The ongoing row over the 457 visa program threatens to belittle Australian political debate.
06 March 2013
457 visa row continues
The Australian government’s decision to tighten legislation surround the 457 visa program has provoked a political row which, according to some, is descending into pettiness which will do neither party any favours.
Prime Minister Julia Gillard's government announced it would be tightening legislation around the 457 visa program - which allows foreign workers to temporarily live and work in Australia - last month, claiming unscrupulous employers were 'rorting' the system - exploiting the rules to undercut local labour.
The opposition criticised the decision as pandering to the electorate, claiming they were unable to detail any examples of rorting and promising that the program would be a mainstay of their immigration policy should they be elected.

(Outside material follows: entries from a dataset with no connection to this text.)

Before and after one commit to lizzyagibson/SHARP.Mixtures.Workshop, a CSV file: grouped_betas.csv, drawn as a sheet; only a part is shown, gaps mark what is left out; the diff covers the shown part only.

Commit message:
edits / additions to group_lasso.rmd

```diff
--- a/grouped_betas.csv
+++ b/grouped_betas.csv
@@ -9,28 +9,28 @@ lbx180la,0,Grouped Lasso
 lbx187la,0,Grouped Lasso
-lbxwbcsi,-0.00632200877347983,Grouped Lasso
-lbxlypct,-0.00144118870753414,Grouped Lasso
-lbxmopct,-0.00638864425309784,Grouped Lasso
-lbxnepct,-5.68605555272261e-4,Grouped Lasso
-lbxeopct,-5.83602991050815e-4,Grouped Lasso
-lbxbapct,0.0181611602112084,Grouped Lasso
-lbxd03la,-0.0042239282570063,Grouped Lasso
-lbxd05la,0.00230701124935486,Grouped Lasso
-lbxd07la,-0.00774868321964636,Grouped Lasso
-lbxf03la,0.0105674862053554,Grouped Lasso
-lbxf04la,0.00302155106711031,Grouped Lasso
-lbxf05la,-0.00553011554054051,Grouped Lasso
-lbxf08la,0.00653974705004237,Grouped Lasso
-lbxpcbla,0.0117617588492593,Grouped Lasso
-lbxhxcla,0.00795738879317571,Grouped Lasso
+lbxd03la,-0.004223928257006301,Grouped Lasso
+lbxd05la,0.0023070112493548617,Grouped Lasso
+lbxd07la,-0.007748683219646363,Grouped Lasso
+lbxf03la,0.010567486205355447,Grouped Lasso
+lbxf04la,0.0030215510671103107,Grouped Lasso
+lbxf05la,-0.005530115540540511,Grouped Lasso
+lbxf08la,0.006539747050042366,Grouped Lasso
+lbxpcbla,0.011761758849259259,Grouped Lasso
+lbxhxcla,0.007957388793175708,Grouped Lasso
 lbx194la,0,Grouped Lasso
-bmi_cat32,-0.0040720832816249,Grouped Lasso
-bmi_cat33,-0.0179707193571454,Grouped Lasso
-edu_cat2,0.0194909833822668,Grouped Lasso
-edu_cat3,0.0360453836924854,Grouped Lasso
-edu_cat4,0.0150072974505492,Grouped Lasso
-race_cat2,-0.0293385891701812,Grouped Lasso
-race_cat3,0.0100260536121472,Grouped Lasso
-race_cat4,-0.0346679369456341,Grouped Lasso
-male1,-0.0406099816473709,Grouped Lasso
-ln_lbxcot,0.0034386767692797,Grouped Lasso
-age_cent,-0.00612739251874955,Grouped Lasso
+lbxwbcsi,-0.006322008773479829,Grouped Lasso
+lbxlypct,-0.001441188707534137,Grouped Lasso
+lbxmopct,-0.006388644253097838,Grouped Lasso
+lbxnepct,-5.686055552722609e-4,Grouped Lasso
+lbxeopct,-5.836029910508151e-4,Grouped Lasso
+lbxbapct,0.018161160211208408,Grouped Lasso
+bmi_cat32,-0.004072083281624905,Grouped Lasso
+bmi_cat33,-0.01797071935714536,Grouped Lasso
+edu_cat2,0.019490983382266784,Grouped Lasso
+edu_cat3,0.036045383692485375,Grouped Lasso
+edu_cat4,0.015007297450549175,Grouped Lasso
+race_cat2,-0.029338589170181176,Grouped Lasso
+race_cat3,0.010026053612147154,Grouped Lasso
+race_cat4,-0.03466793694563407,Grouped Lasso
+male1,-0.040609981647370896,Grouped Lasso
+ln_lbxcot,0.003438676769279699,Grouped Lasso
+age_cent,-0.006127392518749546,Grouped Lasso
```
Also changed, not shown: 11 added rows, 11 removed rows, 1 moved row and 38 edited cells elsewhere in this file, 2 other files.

In response Ms Gillard claimed the system was 'riddled with rorts' but again, did not detail any specific examples. Speaking on a separate news program, Ms Gillard's recently appointed immigration minister, Brendan O'Connor, said it was hard to quantify rorts as there are 'many different ways' to exploit the system.
However, Mr O'Connor, who announced the changes originally, did mention cases of a company in Western Australia hiring 'project and program administrators' on high level wages to comply with the program's rules, before demoting the staff to other positions such as security guards.
"We have a small hospitality firm in Melbourne that says it needed to import an HR manager, [as if] to suggest there were no HR managers in the city of Melbourne," said Mr O'Connor.
Hitting straight back, the opposition highlighted the fact that Ms Gillard's own communications director, John McTernan, is a Briton on a 457 visa.
Independent MP Rob Oakeshott said both parties' attempts to outdo one another in their rhetoric over the issue were descending into petty arguments that belittled the issue and did little for either parties' image.
"I think on the one hand we've got a party that's demonising foreign arrivals and on the other we've got a party that's demonising foreign workers," said Mr Oakeshott.
"From my perspective, I think most people will see that as a pox on both."
The Australian Visa Bureau is an independent migration consultancy specialising in helping people lodge applications with the Australian Embassy.